Unlike synthetically produced sugar-replacements, xylitol is a natural product harvested from a variety of different plants.
This non-sugar sweetener has been a great alternative to sugar; preventing blood sugar spikes and providing low-calorie sweet options.
But, limited research has also shown that xylitol has the potential to provide several other health benefits. Including – oral health and skin condition.
More clinical studies must be done to prove its full effects, but the future for xylitol in the health world looks promising.
What Is Xylitol And How Can It Benefit Your Health?
Xylitol is a sugar alcohol and non-sugar sweetener.
The substance is an natural alcohol derived from several fruits, vegetables, and trees. The most common sources of xylitol are Birchwood trees and corncobs (1).

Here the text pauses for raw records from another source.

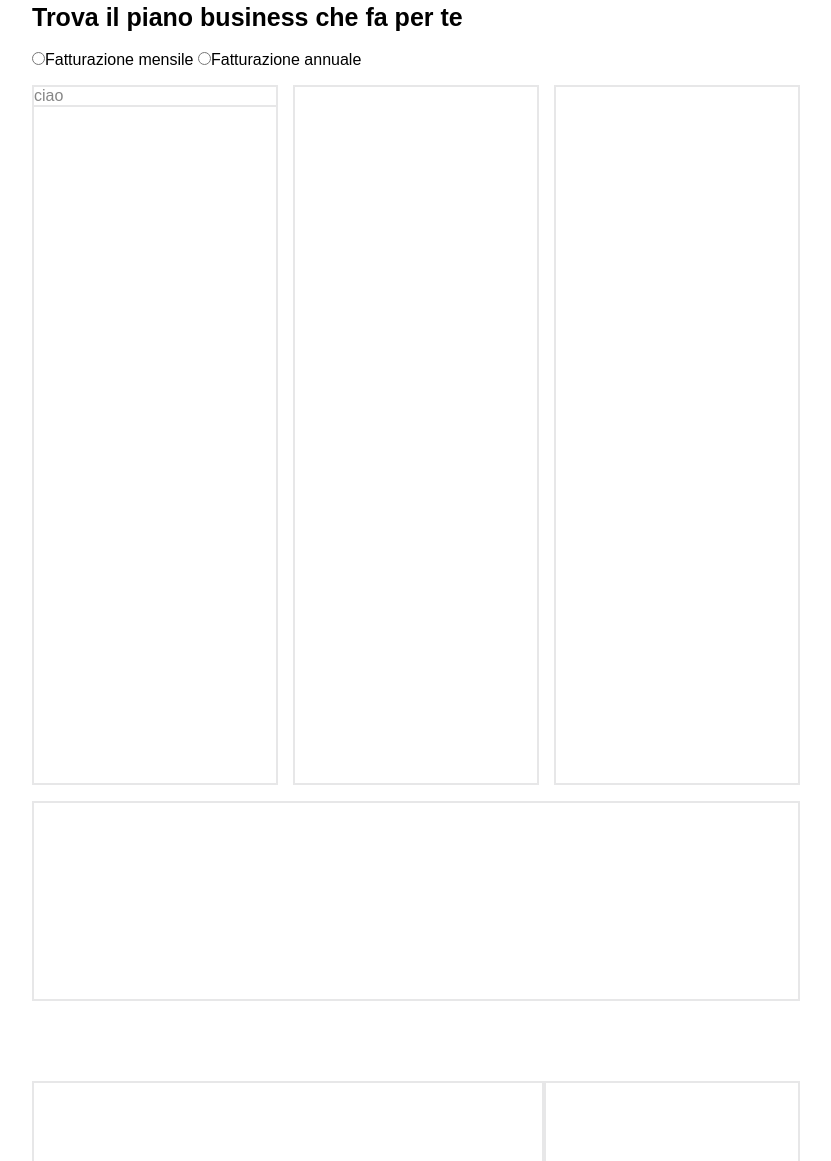
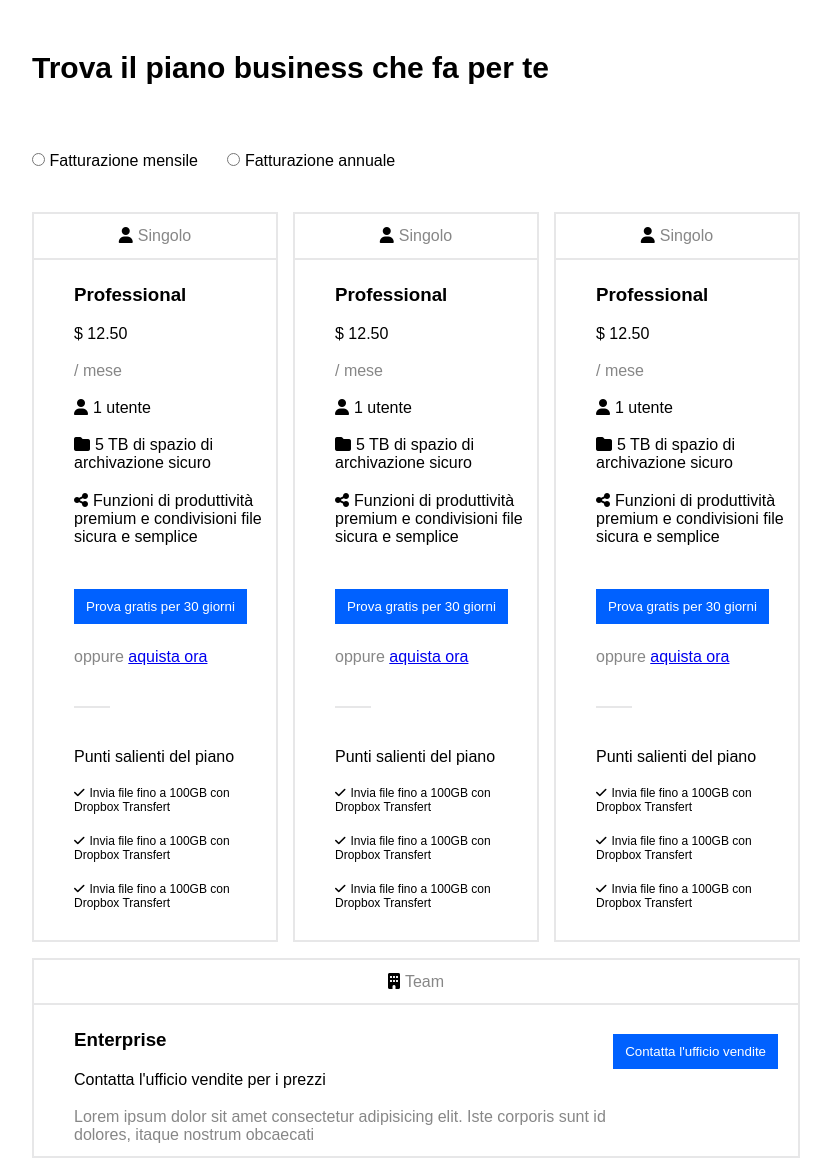
Before and after one commit to GuglielmoConsolini/htmlcss-dropbox, a plain HTML site: page index.html in a window 1280 px wide. Shown: the part 797-1958 px from the top of the page, without its empty margins (224-1055 px from the left). Drawn offline with Linux system fonts and the light colour scheme.

Commit message:
sezione due

```diff
--- a/index.html
+++ b/index.html
@@ -55,21 +55,79 @@
 
      <div class="business">
       <h2>Trova il piano business che fa per te</h2>
-      <input type="radio">Fatturazione mensile
-      <input type="radio">Fatturazione annuale
+      <input type="radio" id="mensile">
+      <label for="mensile">Fatturazione mensile</label>
+      <input type="radio" id="annuale">
+      <label for="annuale">Fatturazione annuale</label>
      </div>
 
      <div class="col-container">
         <div class="col">
-            <p>ciao</p>
+            <p class="inizio-col"><i class="fa-solid fa-user"></i>Singolo</p>
             <hr>
+            <h3>Professional</h3>
+            <p class="black">$ 12.50</p>
+            <p class="tempo">/ mese</p>
+            <p class="black"><i class="fa-solid fa-user"></i>1 utente</p>
+            <p class="black"><i class="fa-solid fa-folder"></i>5 TB di spazio di archivazione sicuro</p>
+            <p class="black"><i class="fa-solid fa-share-nodes"></i>Funzioni di produttività premium e condivisioni file sicura e semplice</p>
+            <button class="blue-button due">Prova gratis per 30 giorni</button>
+            <p class="tempo">oppure <a href="#">aquista ora</a></p>
+            <hr class="trattino">
+            <p class="black">Punti salienti del piano</p>
+            <ul>
+                <li><i class="fa-solid fa-check"></i>Invia file fino a 100GB con <br> Dropbox Transfert</li>
+                <li><i class="fa-solid fa-check"></i>Invia file fino a 100GB con <br> Dropbox Transfert</li>
+                <li><i class="fa-solid fa-check"></i>Invia file fino a 100GB con <br> Dropbox Transfert</li>
+            </ul>
         </div>
-        <div class="col"></div>
-        <div class="col"></div>
+        <div class="col">
+            <p class="inizio-col"><i class="fa-solid fa-user"></i>Singolo</p>
+            <hr>
+            <h3>Professional</h3>
+            <p class="black">$ 12.50</p>
+            <p class="tempo">/ mese</p>
+            <p class="black"><i class="fa-solid fa-user"></i>1 utente</p>
+            <p class="black"><i class="fa-solid fa-folder"></i>5 TB di spazio di archivazione sicuro</p>
+            <p class="black"><i class="fa-solid fa-share-nodes"></i>Funzioni di produttività premium e condivisioni file sicura e semplice</p>
+            <button class="blue-button due">Prova gratis per 30 giorni</button>
+            <p class="tempo">oppure <a href="#">aquista ora</a></p>
+            <hr class="trattino">
+            <p class="black">Punti salienti del piano</p>
+            <ul>
+                <li><i class="fa-solid fa-check"></i>Invia file fino a 100GB con <br> Dropbox Transfert</li>
+                <li><i class="fa-solid fa-check"></i>Invia file fino a 100GB con <br> Dropbox Transfert</li>
+                <li><i class="fa-solid fa-check"></i>Invia file fino a 100GB con <br> Dropbox Transfert</li>
+            </ul>
+        </div>
+        <div class="col">
+            <p class="inizio-col"><i class="fa-solid fa-user"></i>Singolo</p>
+            <hr>
+            <h3>Professional</h3>
+            <p class="black">$ 12.50</p>
+            <p class="tempo">/ mese</p>
+            <p class="black"><i class="fa-solid fa-user"></i>1 utente</p>
+            <p class="black"><i class="fa-solid fa-folder"></i>5 TB di spazio di archivazione sicuro</p>
+            <p class="black"><i class="fa-solid fa-share-nodes"></i>Funzioni di produttività premium e condivisioni file sicura e semplice</p>
+            <button class="blue-button due">Prova gratis per 30 giorni</button>
+            <p class="tempo">oppure <a href="#">aquista ora</a></p>
+            <hr class="trattino">
+            <p class="black">Punti salienti del piano</p>
+            <ul>
+                <li><i class="fa-solid fa-check"></i>Invia file fino a 100GB con <br> Dropbox Transfert</li>
+                <li><i class="fa-solid fa-check"></i>Invia file fino a 100GB con <br> Dropbox Transfert</li>
+                <li><i class="fa-solid fa-check"></i>Invia file fino a 100GB con <br> Dropbox Transfert</li>
+            </ul>
+        </div>
      </div>
 
      <div class="team-box">
-
+       <p class="inizio-col"><i class="fa-solid fa-building"></i>Team</p>
+       <hr>
+       <h3>Enterprise</h3>
+       <p class="black">Contatta l'ufficio vendite per i prezzi</p>
+       <p class="text">Lorem ipsum dolor sit amet consectetur adipisicing elit. Iste corporis sunt id <br> dolores, itaque nostrum obcaecati</p>
+       <button class="blue-button tre">Contatta l'ufficio vendite</button>
      </div>
 
     </section>
--- a/style.css
+++ b/style.css
@@ -114,15 +114,29 @@ h1{
 
  .sezione-due{
     padding-top: 5rem;
+ }
 
+ #annuale{
+   margin-left: 25px;
  }
 
  h2{
-   font-size: 25px;
+   font-size: 30px;
+   margin: 3rem 0;
+ }
+
+ .tempo{
+   padding-left: 2.5rem;
+ }
+
+ h3{
+   margin-top: 1.5rem;
+   padding-left: 2.5rem;
  }
 
  input[type=radio]{
     margin-top: 20px;
+    margin-bottom: 30px;
  }
 
  .business{
@@ -132,6 +146,7 @@ h1{
 
  .col-container{
     margin: 0 auto;
+
     display: flex;
     width: 60%;
     justify-content: space-between;
@@ -140,10 +155,19 @@ h1{
 
  }
 
+ .inizio-col{
+   text-align: center;
+   padding: 0.8rem 0;
+ }
+
  .col{
     width: calc(100% / 3 - 10px);
-    height: 700px;
     border: 2px solid #e7e7e8;
+ }
+ .black{
+   padding-left: 2.5rem;
+   color: black;
+   margin: 1.2rem 0;
  }
 
  .team-box{
@@ -151,11 +175,40 @@ h1{
     height: 200px;
     border: 2px solid #e7e7e8;
     margin: 0 auto;
-
+   position: relative;
  }
 
  hr{
     border: 1px solid #e7e7e8;
+ }
+
+ .trattino{
+   border: 1px solid #e7e7e8;
+   width: 15%;
+   margin: 2.5rem 2.5rem;
+ }
+
+ i{
+   color: black;
+   padding-right: 5px;
+ }
+
+ .blue-button.due{
+   margin-left: 2.5rem;
+ }
+
+ .blue-button.tre{
+   position: absolute;
+   right: 20px;
+   top: 50px;
+ }
+
+ li{
+   padding-left: 2.5rem;
+ }
+
+ .text{
+   margin-left: 2.5rem;
  }
 
  /* *****SEZIONE 3***** */
```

This sugar alcohol is a common ingredient in natural oral care products. However, its frequently used as a sweetener in recipes and drinks, but also sugar-free chewing gums, candies, mints, diabetes-friendly foods.
And though it looks and taste like sugar, it cannot be metabolized by harmful bacteria. This is because xylitol cannot be processed by bacteria like sugar, it limits the production of toxins and plaques from bacteria digestion (1). Plaque, being the root cause of several diseases in the body when build-up occurs.
With access to limited food sources, pathogenic bacteria will starve and die.
Additionally, this sugar alcohol has been connected to other positive health outcomes like improving oral health and the condition of skin.
The Benefits of Xylitol
Xylitol provides several benefits; though more studies are needed to know it’s true potential.
Many benefits are linked to its ability to help regulate blood sugar spikes and evade harmful bacteria. Unlike sugar.
The four most recognized benefits of xylitol include – having a low glycemic index, preventing other bacterial infections, improving oral health, and improve skin strength and condition.
- Has A Low Glycemic Index
Having a low glycemic index is what xylitol is most known for.
As a non-sugar sweetener, it doesn’t cause spikes in blood sugar. Also, it doesn’t cause spikes in insulin release (2).
There are several sugar alternatives on the market, but xylitol is one of the only natural sugar alcohol options out there.
- Beneficial For Oral Health
Xylitol has shown promising results in its ability to maintain proper oral health.
And though it looks and tastes like sugar, it cannot be metabolized by the bacteria of the mouth.
This sugar alternative cannot be processed by bacteria like sugar, it limits the production of plaque.
Also, it reduces bacteria in the mouth as it limits their main food source, the pathogens will first stave and die (1).
- May Boost Collagen Production
One of the most surprising benefits of xylitol is its potential to boost collagen production.
Collagen is the most abundant protein in the body but is found primarily in the skin and connective tissue (1).
Increased collagen production can improve skin strength and reduce the effects of aging.
There are currently no exact intake recommendations for xylitol, but studies have suggested a rough maximum intake per day.
These studies indicate that up to 30 tablespoons (400 grams) of xylitol can be consumed per day without negative side effects (1).
Potential side effects
Xylitol is tolerated well by the general population,.
However, some may experience digestive side effects when too much is consumed or consumed too quickly.
Digestive discomfort can occur two ways when consuming too much xylitol/sugar alcohols:
- Causes excess water to be pulled into the intestine
- Excess sugar alcohols are fermented by gut bacteria
Both excess water and fermentation causes bloating and diarrhea. Fermentation of xylitol also lead to gas (1).
As far as research has shown moderate, long-term intake of xylitol is safe (1).
Seek advice from a medical professional
It is always important to seek the advice of a trusted medical professional if you experience discomfort when using a new health product.
Author: Allison Lansman, RDN, LD